Prior to that, the company announced that it had launched a new anti-fouling hull coating line called “Intersmooth.” Both coatings, Intersmooth 7200Si SPC and Intersmooth 7476Si SPC, are a part of the company’s International brand and are reported to feature self-polishing silyl methacrylate technology.
Using a resin technology coupled with a biocide package, the Intersmooth 7200Si SPC coating has been further optimized and aims to provide cost-effective performance through its ability to reduce waste and VOC emissions, all while improving application efficiency.
The coating is noted to have benefited using higher solids and has a guaranteed speed loss threshold of 2.5%, according to the company.
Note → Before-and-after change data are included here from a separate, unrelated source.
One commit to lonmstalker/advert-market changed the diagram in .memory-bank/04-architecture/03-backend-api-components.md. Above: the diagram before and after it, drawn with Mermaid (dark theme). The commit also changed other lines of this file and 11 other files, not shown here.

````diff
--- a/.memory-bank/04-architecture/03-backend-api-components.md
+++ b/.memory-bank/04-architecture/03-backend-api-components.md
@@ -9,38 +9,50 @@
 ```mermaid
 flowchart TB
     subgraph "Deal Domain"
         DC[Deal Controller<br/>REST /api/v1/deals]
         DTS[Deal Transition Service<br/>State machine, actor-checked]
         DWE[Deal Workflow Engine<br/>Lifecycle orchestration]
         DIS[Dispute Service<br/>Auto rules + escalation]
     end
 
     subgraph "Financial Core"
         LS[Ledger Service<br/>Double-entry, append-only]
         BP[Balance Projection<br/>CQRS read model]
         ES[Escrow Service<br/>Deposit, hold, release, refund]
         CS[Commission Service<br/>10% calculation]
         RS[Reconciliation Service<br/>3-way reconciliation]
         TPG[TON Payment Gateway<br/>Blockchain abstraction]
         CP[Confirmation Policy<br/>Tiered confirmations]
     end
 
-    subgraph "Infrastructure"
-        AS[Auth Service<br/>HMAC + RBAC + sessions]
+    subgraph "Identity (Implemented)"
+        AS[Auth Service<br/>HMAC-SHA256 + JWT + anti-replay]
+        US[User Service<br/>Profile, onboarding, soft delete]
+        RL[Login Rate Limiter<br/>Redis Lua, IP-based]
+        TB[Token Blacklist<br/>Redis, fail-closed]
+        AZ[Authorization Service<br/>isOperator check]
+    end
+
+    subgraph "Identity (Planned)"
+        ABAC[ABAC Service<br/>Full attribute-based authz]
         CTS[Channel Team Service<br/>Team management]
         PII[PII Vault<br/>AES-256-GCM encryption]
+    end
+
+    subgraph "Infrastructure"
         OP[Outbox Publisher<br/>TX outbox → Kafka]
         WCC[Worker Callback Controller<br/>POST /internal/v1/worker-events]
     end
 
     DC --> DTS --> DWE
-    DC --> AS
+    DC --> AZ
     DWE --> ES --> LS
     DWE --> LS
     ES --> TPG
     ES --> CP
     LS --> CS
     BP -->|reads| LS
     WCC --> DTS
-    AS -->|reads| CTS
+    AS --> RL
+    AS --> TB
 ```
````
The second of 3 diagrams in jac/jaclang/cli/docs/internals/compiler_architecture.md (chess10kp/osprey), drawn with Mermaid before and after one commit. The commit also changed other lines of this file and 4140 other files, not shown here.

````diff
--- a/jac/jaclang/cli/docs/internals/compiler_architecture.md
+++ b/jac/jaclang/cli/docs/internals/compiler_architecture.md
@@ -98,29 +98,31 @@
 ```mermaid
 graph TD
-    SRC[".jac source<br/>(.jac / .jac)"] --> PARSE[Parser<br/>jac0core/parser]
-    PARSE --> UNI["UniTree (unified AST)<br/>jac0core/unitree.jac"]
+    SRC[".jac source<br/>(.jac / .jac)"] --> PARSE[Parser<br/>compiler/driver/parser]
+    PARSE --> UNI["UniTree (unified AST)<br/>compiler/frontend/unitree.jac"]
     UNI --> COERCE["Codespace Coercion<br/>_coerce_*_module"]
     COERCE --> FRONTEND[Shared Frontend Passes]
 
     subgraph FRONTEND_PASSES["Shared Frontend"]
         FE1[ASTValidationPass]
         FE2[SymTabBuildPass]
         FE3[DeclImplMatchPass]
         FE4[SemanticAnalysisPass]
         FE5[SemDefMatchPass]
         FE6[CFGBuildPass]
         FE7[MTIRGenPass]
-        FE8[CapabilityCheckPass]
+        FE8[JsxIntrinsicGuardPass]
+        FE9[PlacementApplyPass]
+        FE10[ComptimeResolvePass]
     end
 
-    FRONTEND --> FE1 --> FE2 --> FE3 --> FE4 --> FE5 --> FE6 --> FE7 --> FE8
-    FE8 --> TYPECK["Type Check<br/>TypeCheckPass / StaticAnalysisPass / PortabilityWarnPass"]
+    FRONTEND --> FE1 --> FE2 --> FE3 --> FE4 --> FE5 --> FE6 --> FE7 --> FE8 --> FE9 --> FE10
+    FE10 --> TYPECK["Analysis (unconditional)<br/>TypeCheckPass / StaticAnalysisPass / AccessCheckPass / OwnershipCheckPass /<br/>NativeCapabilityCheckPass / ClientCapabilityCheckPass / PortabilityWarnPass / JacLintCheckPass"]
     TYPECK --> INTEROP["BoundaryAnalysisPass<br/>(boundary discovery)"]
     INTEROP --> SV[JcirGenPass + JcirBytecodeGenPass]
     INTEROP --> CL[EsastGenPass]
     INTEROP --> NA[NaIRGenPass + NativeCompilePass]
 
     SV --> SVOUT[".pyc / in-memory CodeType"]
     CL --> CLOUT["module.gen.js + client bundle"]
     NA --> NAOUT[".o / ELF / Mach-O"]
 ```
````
AkzoNobel adds that the formulation features an optimized biocide package that not only delivers a clean hull but helps operators contribute further to reach their environmental goals by reducing CO2 emissions in service.
It is also designed to provide less sensitivity to time and temperature in its service period and a reduced risk of surface cracking versus silyl acrylate-based products.
Serving as a second self-polishing silyl methacrylate product, Intersmooth 7476Si SPC also made its way to AkzoNobel’s anti-fouling line. According to reports, the coating aims to deliver consistent, reliable and industry leading antifouling performance over the dry-docking cycle through its ability to deliver a more consistent polishing rate that enables custom-designed schemes for vessels based on their predicted routes to ensure they perform at their best—resulting in less interruption or delays in service.
Not only is the anti-fouling coating noted to deliver maintenance and cost savings to operators, but it also provides less sensitivity to time and temperature in its service period and a reduced risk of surface cracking.
In line with the company’s plans to reduce emissions, AkzoNobel announced carbon reduction targets for its full value chain in July— billing itself as “the first paints and coatings company to follow up on its commitment to sustainability targets.”
AkzoNobel’s target is to reduce carbon emissions for the whole value chain by 42% by 2030 (from a baseline of 2020). This will apply to the company’s own operations, as well as its customers and suppliers.
Currently being officially validated by the Science Based Targets initiative (SBTi), the company says that the target will further sharpen and accelerate the company’s vision for its “People. Planet. Paint.” approach to sustainable business, which was launched in 2019.
The company noted that it has made strides in other goals, such as having 100% renewable electricity in the company’s operations by 2030. It also pointed to AkzoNobel CEO Thierry Vanlancker being a member of the European CEO Alliance—a cross-industry partnership designed to help fight climate change, build economic resilience and make a success of the EU Green Deal.